The formation of the theory of general relativity follows from the ideas behind special relativity. Einstein’s postulate of special relativity states that nothing can transfer faster than the speed of light—including information about physical phenomena. However, Newtonian gravity states that the force of gravity changes instantly as the distance between two objects changes—contradicting the idea that “instantaneous” change from a distance is impossible.

The solution to this paradox came from weightlessness. When a person is falling freely in an elevator, they feel weightless—they cannot observe the gravitational force acting on them. However, if we interpret gravity as merely the linear acceleration of OTHER objects toward the person, the paradox of gravity can be avoided entirely. This is called the principle of equivalence. The rest of general relativity follows from mathematics that describe this principle of equivalence.

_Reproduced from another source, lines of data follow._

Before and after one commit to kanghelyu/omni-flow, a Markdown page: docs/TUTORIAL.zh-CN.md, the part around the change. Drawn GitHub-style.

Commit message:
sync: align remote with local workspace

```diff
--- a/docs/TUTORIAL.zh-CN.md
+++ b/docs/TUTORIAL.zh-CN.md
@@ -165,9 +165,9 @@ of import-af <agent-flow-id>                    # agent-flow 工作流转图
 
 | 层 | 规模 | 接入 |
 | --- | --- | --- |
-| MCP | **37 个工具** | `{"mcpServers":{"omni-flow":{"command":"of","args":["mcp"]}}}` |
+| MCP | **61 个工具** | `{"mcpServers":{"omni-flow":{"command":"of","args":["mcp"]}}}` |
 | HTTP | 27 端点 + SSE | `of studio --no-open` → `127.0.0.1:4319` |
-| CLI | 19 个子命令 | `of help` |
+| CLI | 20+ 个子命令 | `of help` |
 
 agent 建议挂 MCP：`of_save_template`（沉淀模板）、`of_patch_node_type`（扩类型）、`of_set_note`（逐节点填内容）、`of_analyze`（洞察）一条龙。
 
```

Figure 3

The Weightlessness Phenomenon

Source: (3)

Conclusion

The theories of special relativity, quantum mechanics, and general relativity—describing high-speed motion, elementary particles, and gravitation—form the basis of modern physics. In the future, physicists can continue to use these tools to explore the universe further through techniques like quantum field theory, semiclassical gravity, and more.

References and Sources:

Source 1  “5.4: Photoelectric Effect.” Chemistry LibreTexts, Libretexts, 20 Sept. 2022, chem.libretexts.org/Bookshelves/Introductory_Chemistry/Introductory_Chemistry_(CK-12)

Source 2  “The Foundations of Special Relativity – George Mason University.” PHYS428 Lecture Notes, George Mason University, physics.gmu.edu/~joe/PHYS428/Topic2.pdf. Accessed 30 Aug. 2023.

Source 3 10, M. D. F. (2022, December 30). How Einstein arrived at his theory of general relativity. Literary Hub. https://lithub.com/how-einstein-arrived-at-his-theory-of-general-relativity/